South Dakota Native Plant Research
Poaceae : Hierochloe hirta

Poaceae : Hierochloe hirta


Download Seedling: Rooted cuttings produce new shoots within a couple of weeks. (511 KB)

Download Mature plants (1.5 MB)

Download Flowering: The inlorescence is a panicle. (500 KB)

Download Flowers and culms (370 KB)

Download Leaves in late summer (2.0 MB)

Download Plants on SDSU farm (1.2 MB)

Family Name


Common Name


Native American Name

Lakota: pȟeží wačháŋǧa


Hierochloe hirta is a perennial rhizomatous sod-forming grass with erect, hollow, hairless culms that grow 10 to 70 cm in height. The culms appear early in the spring and large tufts of basal leaves follow.
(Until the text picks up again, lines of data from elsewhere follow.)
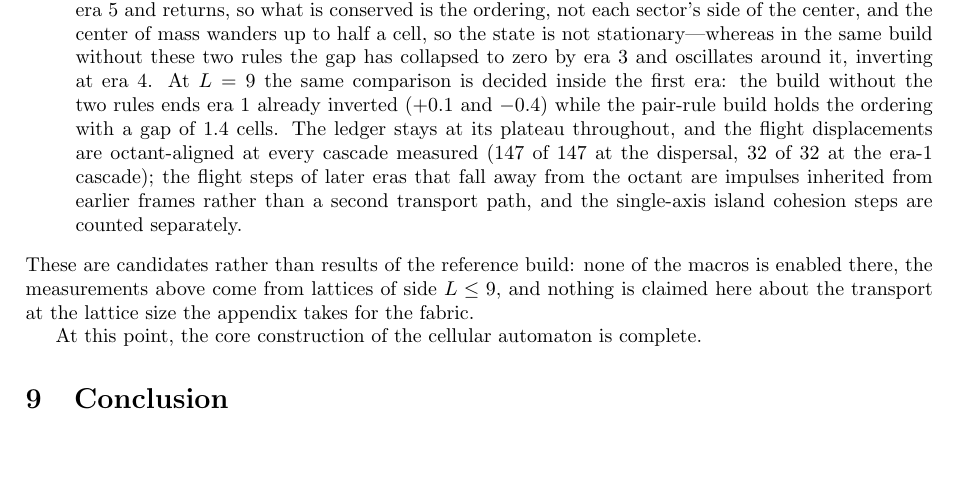
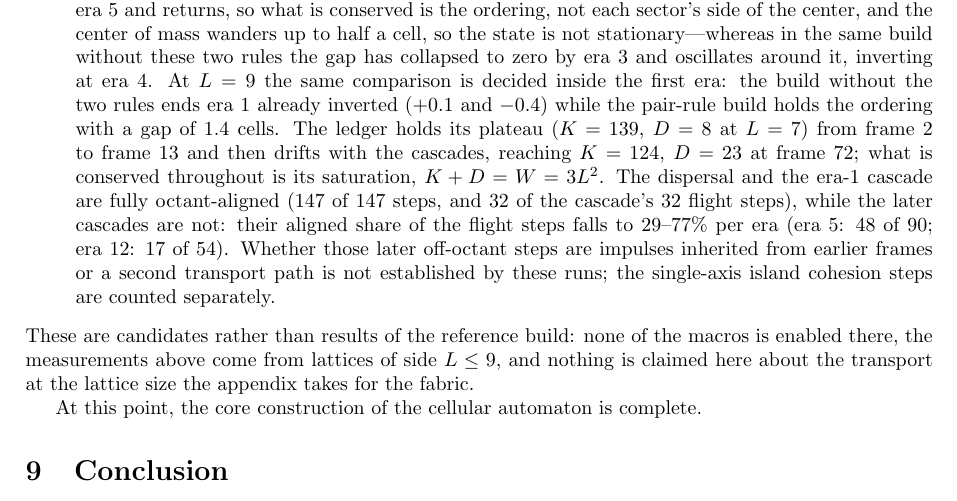
Before and after one commit to automaton3d/it_from_bit, a LaTeX paper (it_from_bit.tex): part of page 31 of 39, cut so that both start at the same text, the shorter picture padded with empty space. Compiled offline with pdfLaTeX.

Commit message:
Sect. 8.4: the candidate bullet now says what the twelve-era log shows
The PAIR_SAME_OCTANT / PAIR_OWN_AXIS_EXCHANGE bullet claimed that "the ledger stays at its plateau
throughout" and that "the flight displacements are octant-aligned at every cascade measured", with the
off-octant later steps explained as "impulses inherited from earlier frames rather than a second
transport path".  Measured against the run the same bullet quotes (build\long2_L7.out, L=7, sieve
closed, 72 frames):

  ledger     holds its plateau (K=139, D=8) from frame 2 to frame 13 and then drifts with the
             cascades to K=124, D=23 at frame 72 (first departure: 136/11 at frame 14).  What holds
             throughout is the saturation K + D = W = 3L^2 -- which is exactly the relation the
             section on the scaling of W measures;
  alignment  the dispersal and the era-1 cascade are fully octant-aligned (147 of 147 steps; 32 of 32
             flight steps), but the later cascades are not: their aligned share of the flight steps
             runs 29-77% per era (era 5: 48 of 90; era 12: 17 of 54).  "Every cascade measured" was
             true of the two named examples and false of the rest;
  mechanism  that those later off-octant steps are inherited impulses rather than a second transport
             path is not established by any run in this repository -- the repository's own notes list
             the mechanism as unprobed -- so the bullet now says that instead of asserting it.

The sentence is re-scoped, not deleted: the ordering result it belongs to (the gap flooring rather than
vanishing, the single three-frame window at era 11, the L=9 comparison) is untouched, and the
replacement states the ledger and alignment facts in the same voice.

Verified: the paper rebuilds to 39 pages with 0 errors and 0 undefined references (the README's
acceptance numbers, unchanged); and check_docs.ps1 gains rule C10, which recomputes the plateau, the
first departure, the frame-72 ledger and the saturation from build\long2_L7.out and fails if the
manuscript's sentence is re-worded -- validated by a negative test (perturbing the sentence makes the
lint fail, naming the claim and the file) and then restored exactly.  The README's twelve-era section
records the correction.

```diff
--- a/it_from_bit.tex
+++ b/it_from_bit.tex
@@ -1201,7 +1201,7 @@
 \begin{itemize}
 \item \texttt{CHARGE\_DISPERSION\_FSM}.  While no axis is elected, step each layer along the octant of its own charge word ($c_2c_1c_0$ read as the three coordinate signs), and stop as soon as $\boldsymbol m\neq\mathbf 0$.  Measured: the $W$ layers resolve into eight blocks, Orbis ($w_1=0$) at negative $y$ and Umbra at positive $y$, the center of mass at the population imbalance, and $147$ of $147$ displacement signs matching the octant.
 \item \texttt{POLAR\_SEED\_FROM\_PLACEMENT}.  Closes the fixed point by electing the source center itself when the tournament finds no candidate.  Measured: $\boldsymbol m\neq\mathbf 0$ on every layer, with $13\,671$ cells carrying a reconstructed pair.
-\item \texttt{PAIR\_SAME\_OCTANT} admits the walk only between partners that share the color triplet, and \texttt{PAIR\_OWN\_AXIS\_EXCHANGE} keeps the reaction's magnitude but gives it the direction of the receiver's own octant.  Measured together over twelve eras of a single run at $L=7$: the ordering the dispersal established survives, the gap between the two sector means falling from $3.1$ cells at era~1 ($-1.5$ and $+1.6$) to $1.4$ at era~4 ($-0.9$ and $+0.5$) and then \emph{flooring} at a few tenths of a cell instead of vanishing ($-0.4$ and $-0.0$ at era~5, $-0.1$ and $+0.2$ at era~12).  It fails once: over a three-frame window of era~11 the Orbis mean sits at the lattice center and the Umbra mean below it ($+0.0$ and $-0.2$), and the next era's cascade repairs it.  The Umbra mean crosses the lattice center at era~5 and returns, so what is conserved is the ordering, not each sector's side of the center, and the center of mass wanders up to half a cell, so the state is not stationary---whereas in the same build without these two rules the gap has collapsed to zero by era~3 and oscillates around it, inverting at era~4.  At $L=9$ the same comparison is decided inside the first era: the build without the two rules ends era~1 already inverted ($+0.1$ and $-0.4$) while the pair-rule build holds the ordering with a gap of $1.4$ cells.  The ledger stays at its plateau throughout, and the flight displacements are octant-aligned at every cascade measured ($147$ of $147$ at the dispersal, $32$ of $32$ at the era-1 cascade); the flight steps of later eras that fall away from the octant are impulses inherited from earlier frames rather than a second transport path, and the single-axis island cohesion steps are counted separately.
+\item \texttt{PAIR\_SAME\_OCTANT} admits the walk only between partners that share the color triplet, and \texttt{PAIR\_OWN\_AXIS\_EXCHANGE} keeps the reaction's magnitude but gives it the direction of the receiver's own octant.  Measured together over twelve eras of a single run at $L=7$: the ordering the dispersal established survives, the gap between the two sector means falling from $3.1$ cells at era~1 ($-1.5$ and $+1.6$) to $1.4$ at era~4 ($-0.9$ and $+0.5$) and then \emph{flooring} at a few tenths of a cell instead of vanishing ($-0.4$ and $-0.0$ at era~5, $-0.1$ and $+0.2$ at era~12).  It fails once: over a three-frame window of era~11 the Orbis mean sits at the lattice center and the Umbra mean below it ($+0.0$ and $-0.2$), and the next era's cascade repairs it.  The Umbra mean crosses the lattice center at era~5 and returns, so what is conserved is the ordering, not each sector's side of the center, and the center of mass wanders up to half a cell, so the state is not stationary---whereas in the same build without these two rules the gap has collapsed to zero by era~3 and oscillates around it, inverting at era~4.  At $L=9$ the same comparison is decided inside the first era: the build without the two rules ends era~1 already inverted ($+0.1$ and $-0.4$) while the pair-rule build holds the ordering with a gap of $1.4$ cells.  The ledger holds its plateau ($K=139$, $D=8$ at $L=7$) from frame~2 to frame~13 and then drifts with the cascades, reaching $K=124$, $D=23$ at frame~72; what is conserved throughout is its saturation, $K+D=W=3L^2$.  The dispersal and the era-1 cascade are fully octant-aligned ($147$ of $147$ steps, and $32$ of the cascade's $32$ flight steps), while the later cascades are not: their aligned share of the flight steps falls to $29$--$77\%$ per era (era~5: $48$ of $90$; era~12: $17$ of $54$).  Whether those later off-octant steps are impulses inherited from earlier frames or a second transport path is not established by these runs; the single-axis island cohesion steps are counted separately.
 \end{itemize}
 These are candidates rather than results of the reference build: none of the macros is enabled there, the measurements above come from lattices of side $L\le 9$, and nothing is claimed here about the transport at the lattice size the appendix takes for the fabric.
 
```
Also changed, not shown: README.md, it_from_bit.pdf, 1 other file.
The shiny leaf blades are rolled in the bud and flat at maturity, 10-30 cm long and 2-5 mm wide, with the 2-3 alternate culm leaves being much shorter and somewhat narrower, occasionally with hairs at the collar. The ligule of the culm leaves is membranous and 2-3 mm long. the inflorescence is a 4-9 cm long panicle of 3-floret spikelets, with the 2 lower florets having just stamens and the upper one being perfect. The 3 spikelets are surrounded by 2 bracts (glumes) that are usually membranous, hairless and slightly unequal in length. The bracts subtending the individual florets (lemma and palea) are often hairy. Sweetgrass blooms from May into July in wet meadows, sloughs and marshes in the northeastern and southwestern portions of South Dakota.
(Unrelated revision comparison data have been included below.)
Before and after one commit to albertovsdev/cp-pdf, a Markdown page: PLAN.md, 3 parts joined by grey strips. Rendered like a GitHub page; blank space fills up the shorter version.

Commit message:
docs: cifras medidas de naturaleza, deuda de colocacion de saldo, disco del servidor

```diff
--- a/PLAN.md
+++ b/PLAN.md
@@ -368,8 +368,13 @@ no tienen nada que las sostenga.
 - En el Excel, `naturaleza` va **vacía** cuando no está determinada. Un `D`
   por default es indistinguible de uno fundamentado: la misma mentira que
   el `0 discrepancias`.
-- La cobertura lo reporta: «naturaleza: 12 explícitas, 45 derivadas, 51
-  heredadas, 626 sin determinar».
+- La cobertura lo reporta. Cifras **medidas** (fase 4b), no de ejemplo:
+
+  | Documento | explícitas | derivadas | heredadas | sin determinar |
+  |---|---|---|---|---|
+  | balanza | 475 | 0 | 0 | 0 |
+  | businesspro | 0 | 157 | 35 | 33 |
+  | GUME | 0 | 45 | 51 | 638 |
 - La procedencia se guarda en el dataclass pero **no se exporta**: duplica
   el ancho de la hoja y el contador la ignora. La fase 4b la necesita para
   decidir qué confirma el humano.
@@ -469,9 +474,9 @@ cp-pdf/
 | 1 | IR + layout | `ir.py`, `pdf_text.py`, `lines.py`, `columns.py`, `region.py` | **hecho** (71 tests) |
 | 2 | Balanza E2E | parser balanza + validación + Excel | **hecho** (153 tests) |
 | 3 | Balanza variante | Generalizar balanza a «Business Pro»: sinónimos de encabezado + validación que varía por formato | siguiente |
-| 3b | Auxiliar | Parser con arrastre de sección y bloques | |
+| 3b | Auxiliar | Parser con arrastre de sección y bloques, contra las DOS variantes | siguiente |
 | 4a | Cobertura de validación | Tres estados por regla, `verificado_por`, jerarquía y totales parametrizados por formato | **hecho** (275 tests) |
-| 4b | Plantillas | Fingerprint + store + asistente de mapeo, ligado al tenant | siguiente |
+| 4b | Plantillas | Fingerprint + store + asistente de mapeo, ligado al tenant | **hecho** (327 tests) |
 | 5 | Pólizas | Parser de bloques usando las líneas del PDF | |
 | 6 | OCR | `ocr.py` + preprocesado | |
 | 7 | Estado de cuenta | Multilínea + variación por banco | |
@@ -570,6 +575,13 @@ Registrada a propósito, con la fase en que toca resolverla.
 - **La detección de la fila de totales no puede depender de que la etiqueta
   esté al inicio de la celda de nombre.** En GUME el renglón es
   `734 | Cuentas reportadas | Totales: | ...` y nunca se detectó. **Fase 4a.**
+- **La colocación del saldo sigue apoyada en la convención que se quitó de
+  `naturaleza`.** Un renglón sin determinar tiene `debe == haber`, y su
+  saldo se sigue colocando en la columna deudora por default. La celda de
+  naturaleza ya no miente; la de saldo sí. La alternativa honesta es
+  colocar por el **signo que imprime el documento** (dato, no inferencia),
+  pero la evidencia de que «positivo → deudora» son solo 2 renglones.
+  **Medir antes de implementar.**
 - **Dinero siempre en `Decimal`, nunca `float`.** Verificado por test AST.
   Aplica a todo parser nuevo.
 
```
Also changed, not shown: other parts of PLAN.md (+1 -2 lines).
Synonym: Anthoxanthum hirtum

Additional Notes

Sweetgrass has a wonderful aroma and the leaves are often braided and smudged for ceremonial purposes by members of South Dakota’s indigenous peoples. It is difficult to start from seed and germination and seedling growth are slow, but once established the plants will aggressively spread by rhizomes, producing new shoots each year. To contain them in a small area, a deep, 25-10 cm, continuous barrier is needed to limit expansion. If allowed to spread, the plants can be hard to remove.

Horticulture Notes

Seed Collection: Collect spikelets in June or July. Look carefully for seeds as most of the spikelets will not produce viable propagules.

Germination: No pretreatment is needed but fall sowing has proven the most effective approach.

Vegetative Propagation: Propagate by rhizome cuttings. Newly transplanted shoots doe best if shaded for a few weeks.

Soils: Rich sandy loams are best.

Light: Full sun to partial shade.

Water: Moist to medium wet.

Poaceae : Hierochloe hirta